Green Party President Peter Sinkamba has maintained that maize is a poor mans crop which should not be used a poverty reduction strategy.
Responding to a press query on the floor price of K65 per 50kg bag of maize, Mr. Sinkamba reiterated his 2016 presidential election campaign slogan that “maize is a poor mans crop” which cannot be used as a strategic crop to alleviate poverty in a country or other setting.
He explained that since independence in 1964, successive government has invested billions of dollars in maize production as an economic empowerment strategy for the rural framers but not a single farmer has ever been economically empowered through maize cultivation.
“Point at any farmer that you know in Zambia today who can be used as an example of economic empowerment through input support and you will find not even one person despite billions of dollars having being religiously pumped on the strategy since independence in 1964,” Mr. Sinkamba said.
“That’s why, as the Green Party, we think that this strategy is worthless. It needs a serious rethink. Put simply, we are wasting billions of dollars on a worthless poor man’s crop. We need to start thinking outside the box invest in high value crops which can realistically bring about economic empowerment to our people,” he added.
Mr. Sinkamba said there is no country in the world today which can be pointed at as having been prosperous from maize production.
“There is no nation in the world which is prosperous for maize production despite the crop having been cultivated religiously for last 10,000 years or so. The major producer of maize in the world is the United States followed by China and Brazil where it is produced at commercial scale largely for pigs and other livestock markets. It is not a crop for small scale producers because it ends up impoverishing them if they depend on it for human consumption and economic empowerment,” he said.
Mr. Sinkamba said the average price of maize per tonne on the international market is US$210 per metric tonne which is equivalent to 20 by 50 kg bags. He said an average villager produces about 20 bags per season, which is equivalent to one tonne.
“Subtract 10 bags from the 20 bags produced, which every household in a village household requires for food security per year, this leaves you with 10 bags for economic empowerment. In monetary terms using global market prices, this works out to be US$105. The question is: can someone live on US$105 for the whole year? Mind you, the poverty datum line is one dollar per day or in other words, US$365 dollars per year.
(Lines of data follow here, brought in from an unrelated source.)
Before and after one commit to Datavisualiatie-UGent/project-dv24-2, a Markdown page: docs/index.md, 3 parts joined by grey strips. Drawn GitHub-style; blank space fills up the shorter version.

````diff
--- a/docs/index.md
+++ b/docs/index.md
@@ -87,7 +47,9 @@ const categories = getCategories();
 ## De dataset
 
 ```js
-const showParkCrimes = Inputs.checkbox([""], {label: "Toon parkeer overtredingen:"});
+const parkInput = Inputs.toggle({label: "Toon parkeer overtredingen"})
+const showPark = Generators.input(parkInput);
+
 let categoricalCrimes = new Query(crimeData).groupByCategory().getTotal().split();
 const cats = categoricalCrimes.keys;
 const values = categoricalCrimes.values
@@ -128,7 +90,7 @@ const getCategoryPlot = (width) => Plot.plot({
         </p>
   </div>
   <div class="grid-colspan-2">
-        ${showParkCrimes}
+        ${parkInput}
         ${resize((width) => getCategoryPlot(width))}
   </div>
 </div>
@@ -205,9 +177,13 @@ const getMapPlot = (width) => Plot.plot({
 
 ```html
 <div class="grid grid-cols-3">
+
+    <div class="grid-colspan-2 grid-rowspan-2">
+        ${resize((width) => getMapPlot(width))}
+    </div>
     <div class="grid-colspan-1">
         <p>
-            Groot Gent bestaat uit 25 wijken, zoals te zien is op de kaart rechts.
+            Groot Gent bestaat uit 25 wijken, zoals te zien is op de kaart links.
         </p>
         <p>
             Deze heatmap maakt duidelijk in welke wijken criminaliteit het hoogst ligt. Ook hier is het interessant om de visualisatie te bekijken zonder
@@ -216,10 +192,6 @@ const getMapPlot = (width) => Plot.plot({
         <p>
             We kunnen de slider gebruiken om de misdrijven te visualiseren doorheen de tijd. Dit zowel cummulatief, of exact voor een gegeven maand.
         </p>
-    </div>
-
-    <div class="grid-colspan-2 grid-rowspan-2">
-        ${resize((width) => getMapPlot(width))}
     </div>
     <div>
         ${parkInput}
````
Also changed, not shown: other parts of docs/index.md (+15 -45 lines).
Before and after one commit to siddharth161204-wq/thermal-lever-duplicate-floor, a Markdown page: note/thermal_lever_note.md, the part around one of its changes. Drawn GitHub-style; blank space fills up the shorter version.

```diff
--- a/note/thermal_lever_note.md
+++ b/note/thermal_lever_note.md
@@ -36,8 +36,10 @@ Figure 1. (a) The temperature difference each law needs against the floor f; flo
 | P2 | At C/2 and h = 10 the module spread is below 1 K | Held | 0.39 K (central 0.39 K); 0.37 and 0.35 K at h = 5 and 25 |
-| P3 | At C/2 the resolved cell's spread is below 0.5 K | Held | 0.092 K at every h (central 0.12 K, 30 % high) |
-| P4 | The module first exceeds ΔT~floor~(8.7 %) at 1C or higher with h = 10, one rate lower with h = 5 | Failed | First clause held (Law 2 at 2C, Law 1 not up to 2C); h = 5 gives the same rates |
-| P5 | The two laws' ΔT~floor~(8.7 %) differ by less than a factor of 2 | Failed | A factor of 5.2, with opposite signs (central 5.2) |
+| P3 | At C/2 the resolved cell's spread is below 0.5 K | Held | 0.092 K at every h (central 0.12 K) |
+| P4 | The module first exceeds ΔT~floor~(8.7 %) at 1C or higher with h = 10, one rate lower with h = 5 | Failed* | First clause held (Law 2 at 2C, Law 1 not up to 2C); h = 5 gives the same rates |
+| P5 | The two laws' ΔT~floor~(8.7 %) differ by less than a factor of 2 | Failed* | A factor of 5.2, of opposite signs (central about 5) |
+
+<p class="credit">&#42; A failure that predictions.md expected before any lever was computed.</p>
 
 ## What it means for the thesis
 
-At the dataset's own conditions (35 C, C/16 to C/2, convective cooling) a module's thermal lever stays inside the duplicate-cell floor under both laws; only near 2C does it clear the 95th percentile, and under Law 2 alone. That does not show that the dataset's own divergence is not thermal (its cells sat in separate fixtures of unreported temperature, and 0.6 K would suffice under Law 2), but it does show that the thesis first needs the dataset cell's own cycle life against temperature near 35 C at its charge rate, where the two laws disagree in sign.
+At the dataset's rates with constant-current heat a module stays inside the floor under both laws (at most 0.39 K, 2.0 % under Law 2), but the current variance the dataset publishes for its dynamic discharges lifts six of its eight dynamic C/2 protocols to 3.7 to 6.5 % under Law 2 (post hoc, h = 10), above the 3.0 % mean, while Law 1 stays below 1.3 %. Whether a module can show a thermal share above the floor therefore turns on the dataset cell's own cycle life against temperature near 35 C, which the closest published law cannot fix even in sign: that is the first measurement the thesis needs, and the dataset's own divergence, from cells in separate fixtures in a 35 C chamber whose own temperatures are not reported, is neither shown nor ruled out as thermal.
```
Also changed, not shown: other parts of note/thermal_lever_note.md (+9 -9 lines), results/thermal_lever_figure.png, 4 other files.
So the net income for subsistence farmers in the village is less than half the international poverty datum line. Even if the price of maize is increased threefold from K65, that makes no difference in terms of poverty statistics and thresholds. These are hard facts and it is the reason we call maize a poor man’s crop,” he said.
Issued by the Green Party Media Team